Almost all other Western countries spend more on their hospitals than Denmark, shows a new report comparing the national healthcare system to other OECD member nations.
Denmark spends 10.9 percent of its GDP on health services, which ranks it as the seventh most expensive healthcare system according to official OECD figures, but the report found that without social services like home nursing, Denmark spends only 8.3 percent on medical care.
That percentage ranks Denmark number 19 among the 34 OECD member nations, said the author of the report, Jes Søgaard, who is a professor in health economics.
"For years we have had the wrong idea of the size of the Danish health expenses," Søgaard told Politiken newspaper.
"We have made each other believe that we have one of the world's most expensive healthcare systems. But that isn't true."
Less expensive but more effective
Denmark spends 160 billion kroner each year on healthcare, but health minister Nick Hækkerup (S) said he is more concerned about where the money is being allocated than how much is being spent.
"No matter where that ranks us on any list, it's a lot of money," Hækkerup told Politiken.

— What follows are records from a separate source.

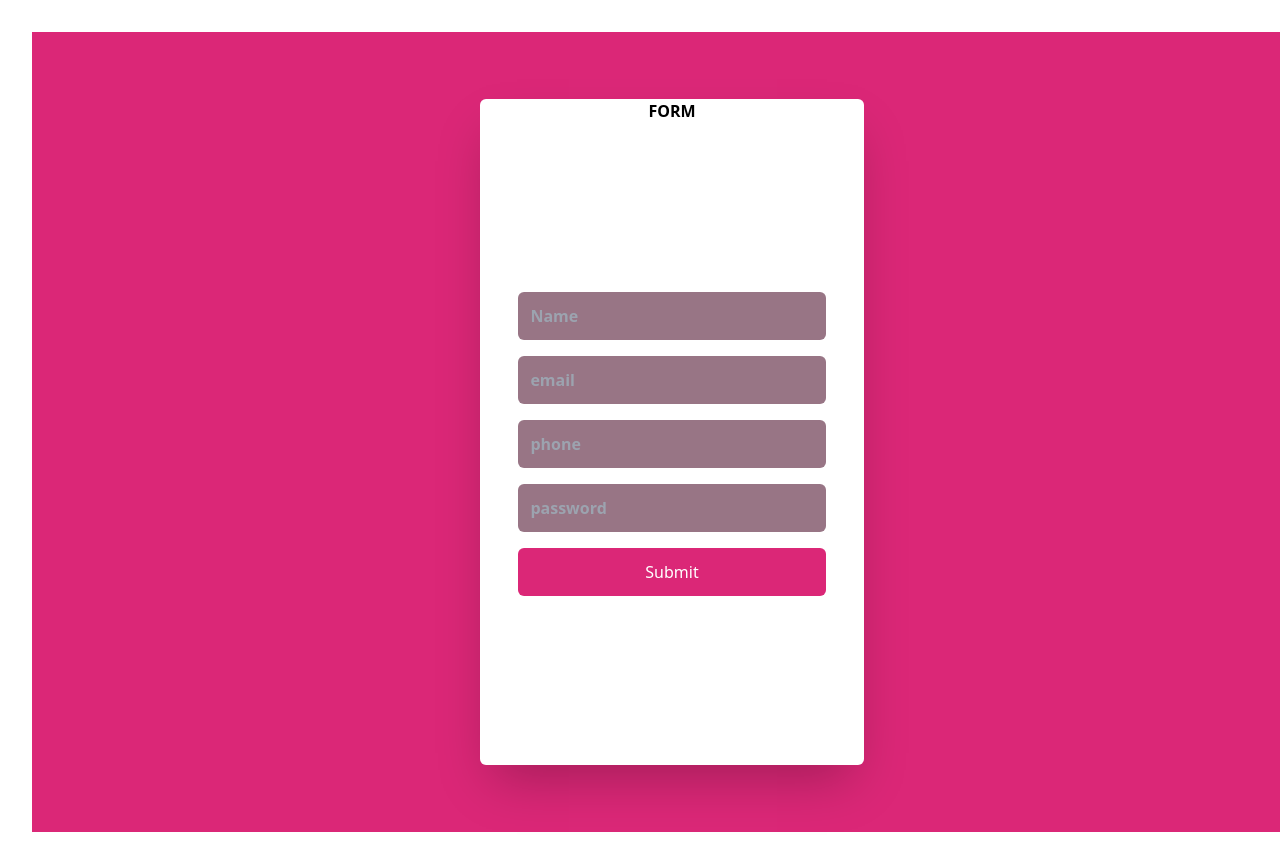
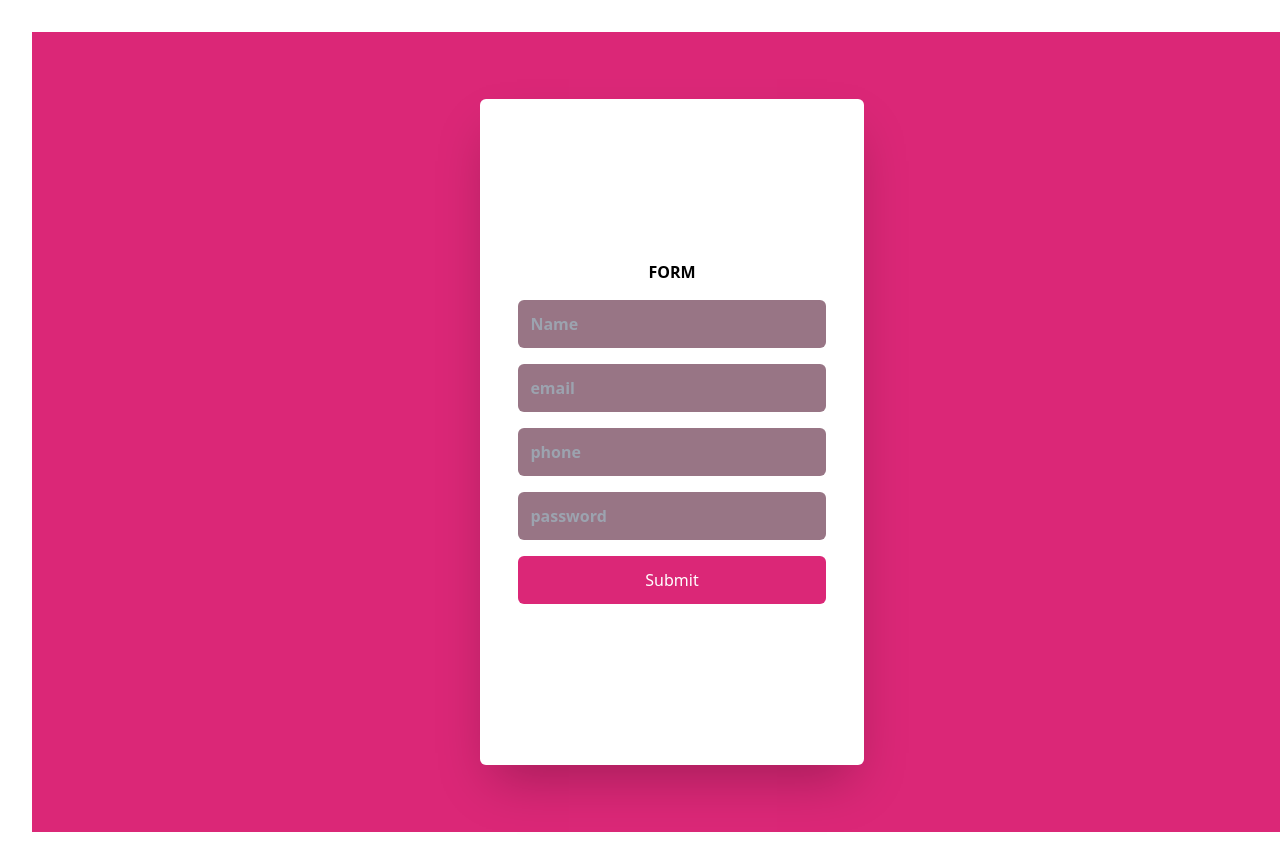
Before and after one commit to ranjiths-17904/React, a React (Vite) app in the folder sample/: page / in a window 1280 px wide. Shown: the top 864 px of the page. Built offline with nearby package versions, Linux system fonts and the light colour scheme.

Commit message:
heading up

```diff
--- a/sample/src/App.jsx
+++ b/sample/src/App.jsx
@@ -8,8 +8,8 @@ function App() {
     <>
       <div className="h-screen w-screen flex justify-center items-center bg-pink-600">
         <div className="h-5/6 w-[30%] flex flex-col justify-center items-center bg-white rounded-md shadow-2xl">
-        <h1 className="font-bold flex flex-row gap-3" >FORM</h1>
           <form className="w-[80%] h-[100%] flex flex-col justify-center items-center gap-4">
+           <h1 className="font-bold flex flex-row" >FORM</h1>
             <input type="text" name="" id="" placeholder="Name" className="p-3 bg-[#987585] w-full font-bold outline-none active:outline-none focus:border-b-2 hover:border-pink-500 rounded-md" />
             <input type="text" name="" id="" placeholder="email" className="p-3 bg-[#987585] w-full font-bold outline-none active:outline-none focus:border-b-2 hover:border-pink-500 rounded-md" />
             <input type="number" name="" id="" placeholder="phone" className="p-3 bg-[#987585] w-full font-bold outline-none active:outline-none focus:border-b-2 hover:border-pink-500 rounded-md" />
```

"It's not a goal in itself to spend as much as we can. What's important is that we treat more patients because the healthcare system is becoming more effective."